◆ **Exercise instructions**
Even if a line seems odd, print it as it is, and include every record.

◆ **Supplied records**
======
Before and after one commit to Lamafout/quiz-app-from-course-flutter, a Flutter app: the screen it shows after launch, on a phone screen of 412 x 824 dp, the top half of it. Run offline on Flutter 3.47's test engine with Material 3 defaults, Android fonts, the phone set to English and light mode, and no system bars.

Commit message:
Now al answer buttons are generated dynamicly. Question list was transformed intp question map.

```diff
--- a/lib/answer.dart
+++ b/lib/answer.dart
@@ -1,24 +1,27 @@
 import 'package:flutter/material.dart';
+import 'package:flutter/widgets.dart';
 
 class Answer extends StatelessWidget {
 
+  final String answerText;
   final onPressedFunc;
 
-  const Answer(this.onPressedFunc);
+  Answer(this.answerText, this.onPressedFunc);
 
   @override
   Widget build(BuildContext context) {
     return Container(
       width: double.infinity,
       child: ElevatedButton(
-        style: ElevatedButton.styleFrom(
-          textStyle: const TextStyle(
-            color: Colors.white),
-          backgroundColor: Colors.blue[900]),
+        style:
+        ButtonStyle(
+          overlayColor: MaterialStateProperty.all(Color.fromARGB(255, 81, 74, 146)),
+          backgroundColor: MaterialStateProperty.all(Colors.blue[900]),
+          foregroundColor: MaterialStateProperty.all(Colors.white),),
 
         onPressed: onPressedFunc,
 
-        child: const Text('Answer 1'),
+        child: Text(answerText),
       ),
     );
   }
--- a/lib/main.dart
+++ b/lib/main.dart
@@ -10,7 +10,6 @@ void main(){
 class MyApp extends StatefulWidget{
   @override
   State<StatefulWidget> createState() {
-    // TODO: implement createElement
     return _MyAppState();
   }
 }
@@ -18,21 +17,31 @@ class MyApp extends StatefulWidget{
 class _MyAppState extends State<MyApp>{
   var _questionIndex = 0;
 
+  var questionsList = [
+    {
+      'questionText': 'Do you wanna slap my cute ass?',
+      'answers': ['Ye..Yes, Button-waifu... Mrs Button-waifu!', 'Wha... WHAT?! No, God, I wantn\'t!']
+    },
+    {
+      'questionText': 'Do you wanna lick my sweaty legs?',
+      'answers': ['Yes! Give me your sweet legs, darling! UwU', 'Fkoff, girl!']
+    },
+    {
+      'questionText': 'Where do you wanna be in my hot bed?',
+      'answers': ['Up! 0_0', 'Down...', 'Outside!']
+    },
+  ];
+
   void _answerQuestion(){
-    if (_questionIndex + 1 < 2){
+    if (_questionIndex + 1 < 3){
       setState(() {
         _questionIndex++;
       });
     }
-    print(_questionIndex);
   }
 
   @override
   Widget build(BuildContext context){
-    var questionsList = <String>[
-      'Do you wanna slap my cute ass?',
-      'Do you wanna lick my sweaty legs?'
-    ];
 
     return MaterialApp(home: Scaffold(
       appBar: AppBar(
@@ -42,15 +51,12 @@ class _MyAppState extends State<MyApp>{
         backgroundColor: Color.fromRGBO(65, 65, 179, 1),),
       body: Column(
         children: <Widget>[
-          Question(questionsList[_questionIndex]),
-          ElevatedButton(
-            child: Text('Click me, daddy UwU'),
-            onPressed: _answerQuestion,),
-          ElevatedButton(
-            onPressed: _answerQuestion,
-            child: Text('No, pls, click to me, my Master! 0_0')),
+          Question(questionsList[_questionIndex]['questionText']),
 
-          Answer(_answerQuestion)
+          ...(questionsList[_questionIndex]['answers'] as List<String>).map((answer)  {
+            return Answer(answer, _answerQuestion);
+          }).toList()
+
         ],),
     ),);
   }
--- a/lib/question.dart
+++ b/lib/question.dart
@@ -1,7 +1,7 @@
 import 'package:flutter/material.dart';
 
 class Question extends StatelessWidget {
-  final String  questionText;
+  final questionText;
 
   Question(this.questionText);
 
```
======
◆ **Response to the task**
Before and after one commit to Lamafout/quiz-app-from-course-flutter, a Flutter app: the screen it shows after launch, on a phone screen of 412 x 824 dp, the top half of it. Run offline on Flutter 3.47's test engine with Material 3 defaults, Android fonts, the phone set to English and light mode, and no system bars.

Commit message:
Now al answer buttons are generated dynamicly. Question list was transformed intp question map.

```diff
--- a/lib/answer.dart
+++ b/lib/answer.dart
@@ -1,24 +1,27 @@
 import 'package:flutter/material.dart';
+import 'package:flutter/widgets.dart';
 
 class Answer extends StatelessWidget {
 
+  final String answerText;
   final onPressedFunc;
 
-  const Answer(this.onPressedFunc);
+  Answer(this.answerText, this.onPressedFunc);
 
   @override
   Widget build(BuildContext context) {
     return Container(
       width: double.infinity,
       child: ElevatedButton(
-        style: ElevatedButton.styleFrom(
-          textStyle: const TextStyle(
-            color: Colors.white),
-          backgroundColor: Colors.blue[900]),
+        style:
+        ButtonStyle(
+          overlayColor: MaterialStateProperty.all(Color.fromARGB(255, 81, 74, 146)),
+          backgroundColor: MaterialStateProperty.all(Colors.blue[900]),
+          foregroundColor: MaterialStateProperty.all(Colors.white),),
 
         onPressed: onPressedFunc,
 
-        child: const Text('Answer 1'),
+        child: Text(answerText),
       ),
     );
   }
--- a/lib/main.dart
+++ b/lib/main.dart
@@ -10,7 +10,6 @@ void main(){
 class MyApp extends StatefulWidget{
   @override
   State<StatefulWidget> createState() {
-    // TODO: implement createElement
     return _MyAppState();
   }
 }
@@ -18,21 +17,31 @@ class MyApp extends StatefulWidget{
 class _MyAppState extends State<MyApp>{
   var _questionIndex = 0;
 
+  var questionsList = [
+    {
+      'questionText': 'Do you wanna slap my cute ass?',
+      'answers': ['Ye..Yes, Button-waifu... Mrs Button-waifu!', 'Wha... WHAT?! No, God, I wantn\'t!']
+    },
+    {
+      'questionText': 'Do you wanna lick my sweaty legs?',
+      'answers': ['Yes! Give me your sweet legs, darling! UwU', 'Fkoff, girl!']
+    },
+    {
+      'questionText': 'Where do you wanna be in my hot bed?',
+      'answers': ['Up! 0_0', 'Down...', 'Outside!']
+    },
+  ];
+
   void _answerQuestion(){
-    if (_questionIndex + 1 < 2){
+    if (_questionIndex + 1 < 3){
       setState(() {
         _questionIndex++;
       });
     }
-    print(_questionIndex);
   }
 
   @override
   Widget build(BuildContext context){
-    var questionsList = <String>[
-      'Do you wanna slap my cute ass?',
-      'Do you wanna lick my sweaty legs?'
-    ];
 
     return MaterialApp(home: Scaffold(
       appBar: AppBar(
@@ -42,15 +51,12 @@ class _MyAppState extends State<MyApp>{
         backgroundColor: Color.fromRGBO(65, 65, 179, 1),),
       body: Column(
         children: <Widget>[
-          Question(questionsList[_questionIndex]),
-          ElevatedButton(
-            child: Text('Click me, daddy UwU'),
-            onPressed: _answerQuestion,),
-          ElevatedButton(
-            onPressed: _answerQuestion,
-            child: Text('No, pls, click to me, my Master! 0_0')),
+          Question(questionsList[_questionIndex]['questionText']),
 
-          Answer(_answerQuestion)
+          ...(questionsList[_questionIndex]['answers'] as List<String>).map((answer)  {
+            return Answer(answer, _answerQuestion);
+          }).toList()
+
         ],),
     ),);
   }
--- a/lib/question.dart
+++ b/lib/question.dart
@@ -1,7 +1,7 @@
 import 'package:flutter/material.dart';
 
 class Question extends StatelessWidget {
-  final String  questionText;
+  final questionText;
 
   Question(this.questionText);
 
```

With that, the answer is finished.